A long time ago, I sat next to a professional tennis coach at a dinner. This guy had coached at every level from little kids at summer camp to touring players. He had a lot of good stories and he said something to me that I’ve never forgotten.
When you’re at the early junior levels, he said, the winners are the kids who are the best all-around players.
But at a certain point, that changes. Those kids, the all-around players, they stop winning tournaments unless they evolve to the next level.
The next level is having a weapon.
By the time the competition gets real, you need a serve or a forehand that puts your opponent in a tough position. You can’t just not lose. You have to win. You need a weapon.
I think sometimes about how this applies to startups. It’s an analogy, so mostly just a tool for digging into things from maybe a new angle. But my take is that “you have to have a weapon” is related to some other rules of thumb that get talked about pretty frequently in tech.
Like, your product has to be 10x better to dislodge an incumbent. And, VCs want to invest in companies that sell painkillers, not vitamins. I find all of these helpful in terms of keeping in mind the forces at work in a competitive environment and how building a good product isn’t usually enough for success.
At a startup your product has to be good in specific ways and often has to be sold in specific ways for your company to succeed.
You need a weapon.

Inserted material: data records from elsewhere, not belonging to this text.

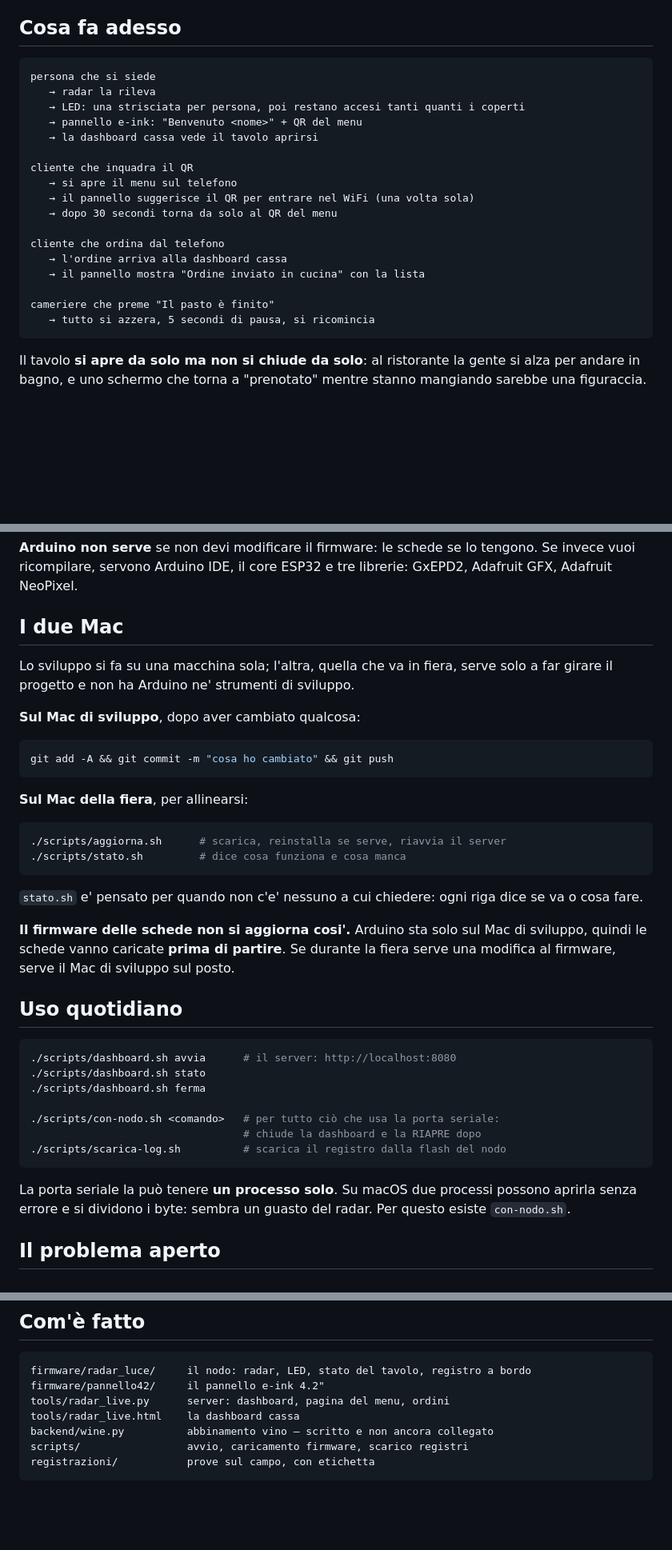
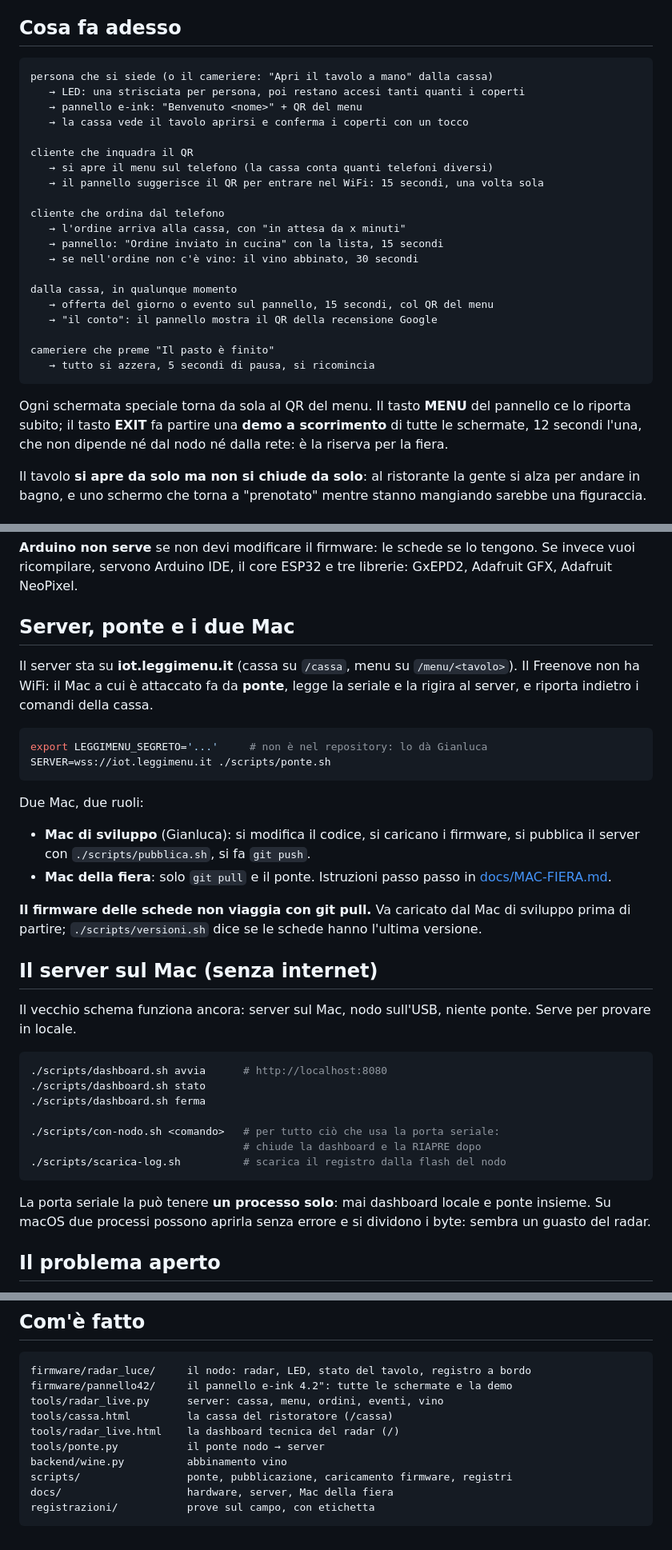
Before and after one commit to gianluca-tursi/leggimenu-iot, a Markdown page: README.md, 3 parts joined by grey strips. Shown at 80% size. GitHub-like rendering; blank space fills up the shorter version.

````diff
--- a/README.md
+++ b/README.md
@@ -9,24 +9,32 @@ Stato: **prototipo funzionante**, in corsa per la Maker Faire.
 ## Cosa fa adesso
 
 ```
-persona che si siede
-   → radar la rileva
+persona che si siede (o il cameriere: "Apri il tavolo a mano" dalla cassa)
    → LED: una strisciata per persona, poi restano accesi tanti quanti i coperti
    → pannello e-ink: "Benvenuto <nome>" + QR del menu
-   → la dashboard cassa vede il tavolo aprirsi
+   → la cassa vede il tavolo aprirsi e conferma i coperti con un tocco
 
 cliente che inquadra il QR
-   → si apre il menu sul telefono
-   → il pannello suggerisce il QR per entrare nel WiFi (una volta sola)
-   → dopo 30 secondi torna da solo al QR del menu
+   → si apre il menu sul telefono (la cassa conta quanti telefoni diversi)
+   → il pannello suggerisce il QR per entrare nel WiFi: 15 secondi, una volta sola
 
 cliente che ordina dal telefono
-   → l'ordine arriva alla dashboard cassa
-   → il pannello mostra "Ordine inviato in cucina" con la lista
+   → l'ordine arriva alla cassa, con "in attesa da x minuti"
+   → pannello: "Ordine inviato in cucina" con la lista, 15 secondi
+   → se nell'ordine non c'è vino: il vino abbinato, 30 secondi
+
+dalla cassa, in qualunque momento
+   → offerta del giorno o evento sul pannello, 15 secondi, col QR del menu
+   → "il conto": il pannello mostra il QR della recensione Google
 
 cameriere che preme "Il pasto è finito"
    → tutto si azzera, 5 secondi di pausa, si ricomincia
 ```
+
+Ogni schermata speciale torna da sola al QR del menu. Il tasto **MENU** del
+pannello ce lo riporta subito; il tasto **EXIT** fa partire una **demo a
+scorrimento** di tutte le schermate, 12 secondi l'una, che non dipende né dal
+nodo né dalla rete: è la riserva per la fiera.
 
 Il tavolo **si apre da solo ma non si chiude da solo**: al ristorante la gente
 si alza per andare in bagno, e uno schermo che torna a "prenotato" mentre
@@ -79,35 +88,36 @@ sull'App Store non c'è).
 tengono. Se invece vuoi ricompilare, servono Arduino IDE, il core ESP32 e tre
 librerie: GxEPD2, Adafruit GFX, Adafruit NeoPixel.
 
-## I due Mac
+## Server, ponte e i due Mac
 
-Lo sviluppo si fa su una macchina sola; l'altra, quella che va in fiera, serve
-solo a far girare il progetto e non ha Arduino ne' strumenti di sviluppo.
-
-**Sul Mac di sviluppo**, dopo aver cambiato qualcosa:
+Il server sta su **iot.leggimenu.it** (cassa su `/cassa`, menu su `/menu/<tavolo>`).
+Il Freenove non ha WiFi: il Mac a cui è attaccato fa da **ponte**, legge la
+seriale e la rigira al server, e riporta indietro i comandi della cassa.
 
 ```bash
-git add -A && git commit -m "cosa ho cambiato" && git push
+export LEGGIMENU_SEGRETO='...'     # non è nel repository: lo dà Gianluca
+SERVER=wss://iot.leggimenu.it ./scripts/ponte.sh
 ```
 
-**Sul Mac della fiera**, per allinearsi:
+Due Mac, due ruoli:
+
+- **Mac di sviluppo** (Gianluca): si modifica il codice, si caricano i
+  firmware, si pubblica il server con `./scripts/pubblica.sh`, si fa
+  `git push`.
+- **Mac della fiera**: solo `git pull` e il ponte. Istruzioni passo passo in
+  [docs/MAC-FIERA.md](docs/MAC-FIERA.md).
+
+**Il firmware delle schede non viaggia con git pull.** Va caricato dal Mac di
+sviluppo prima di partire; `./scripts/versioni.sh` dice se le schede hanno
+l'ultima versione.
+
+## Il server sul Mac (senza internet)
+
+Il vecchio schema funziona ancora: server sul Mac, nodo sull'USB, niente
+ponte. Serve per provare in locale.
 
 ```bash
-./scripts/aggiorna.sh      # scarica, reinstalla se serve, riavvia il server
-./scripts/stato.sh         # dice cosa funziona e cosa manca
-```
-
-`stato.sh` e' pensato per quando non c'e' nessuno a cui chiedere: ogni riga
-dice se va o cosa fare.
-
-**Il firmware delle schede non si aggiorna cosi'.** Arduino sta solo sul Mac di
-sviluppo, quindi le schede vanno caricate **prima di partire**. Se durante la
-fiera serve una modifica al firmware, serve il Mac di sviluppo sul posto.
-
-## Uso quotidiano
-
-```bash
-./scripts/dashboard.sh avvia      # il server: http://localhost:8080
+./scripts/dashboard.sh avvia      # http://localhost:8080
 ./scripts/dashboard.sh stato
 ./scripts/dashboard.sh ferma
 
@@ -116,9 +126,9 @@ fiera serve una modifica al firmware, serve il Mac di sviluppo sul posto.
 ./scripts/scarica-log.sh          # scarica il registro dalla flash del nodo
 ```
 
-La porta seriale la può tenere **un processo solo**. Su macOS due processi
-possono aprirla senza errore e si dividono i byte: sembra un guasto del radar.
-Per questo esiste `con-nodo.sh`.
+La porta seriale la può tenere **un processo solo**: mai dashboard locale e
+ponte insieme. Su macOS due processi possono aprirla senza errore e si
+dividono i byte: sembra un guasto del radar.
 
 ## Il problema aperto
 
@@ -138,10 +148,13 @@ Le strade possibili sono in [CLAUDE.md](CLAUDE.md).
 
 ```
 firmware/radar_luce/     il nodo: radar, LED, stato del tavolo, registro a bordo
-firmware/pannello42/     il pannello e-ink 4.2"
-tools/radar_live.py      server: dashboard, pagina del menu, ordini
-tools/radar_live.html    la dashboard cassa
-backend/wine.py          abbinamento vino — scritto e non ancora collegato
-scripts/                 avvio, caricamento firmware, scarico registri
+firmware/pannello42/     il pannello e-ink 4.2": tutte le schermate e la demo
+tools/radar_live.py      server: cassa, menu, ordini, eventi, vino
+tools/cassa.html         la cassa del ristoratore (/cassa)
+tools/radar_live.html    la dashboard tecnica del radar (/)
+tools/ponte.py           il ponte nodo → server
+backend/wine.py          abbinamento vino
+scripts/                 ponte, pubblicazione, caricamento firmware, registri
+docs/                    hardware, server, Mac della fiera
 registrazioni/           prove sul campo, con etichetta
 ```
````
Also changed, not shown: other parts of README.md (+2 -1 lines), CLAUDE.md (+101 -17 lines), docs/MAC-FIERA.md (added, +99 -0 lines).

Today’s music is “If I Were a Bell,” live in Tokyo in 1964. This is the band just before what is often called Miles Davis’s second great quintet. Sam Rivers on saxophone rather than Wayne Shorter. Herby Hancock, Ron Carter and Tony Williams. This was released in the US in 2005 as the “Miles in Tokyo” album.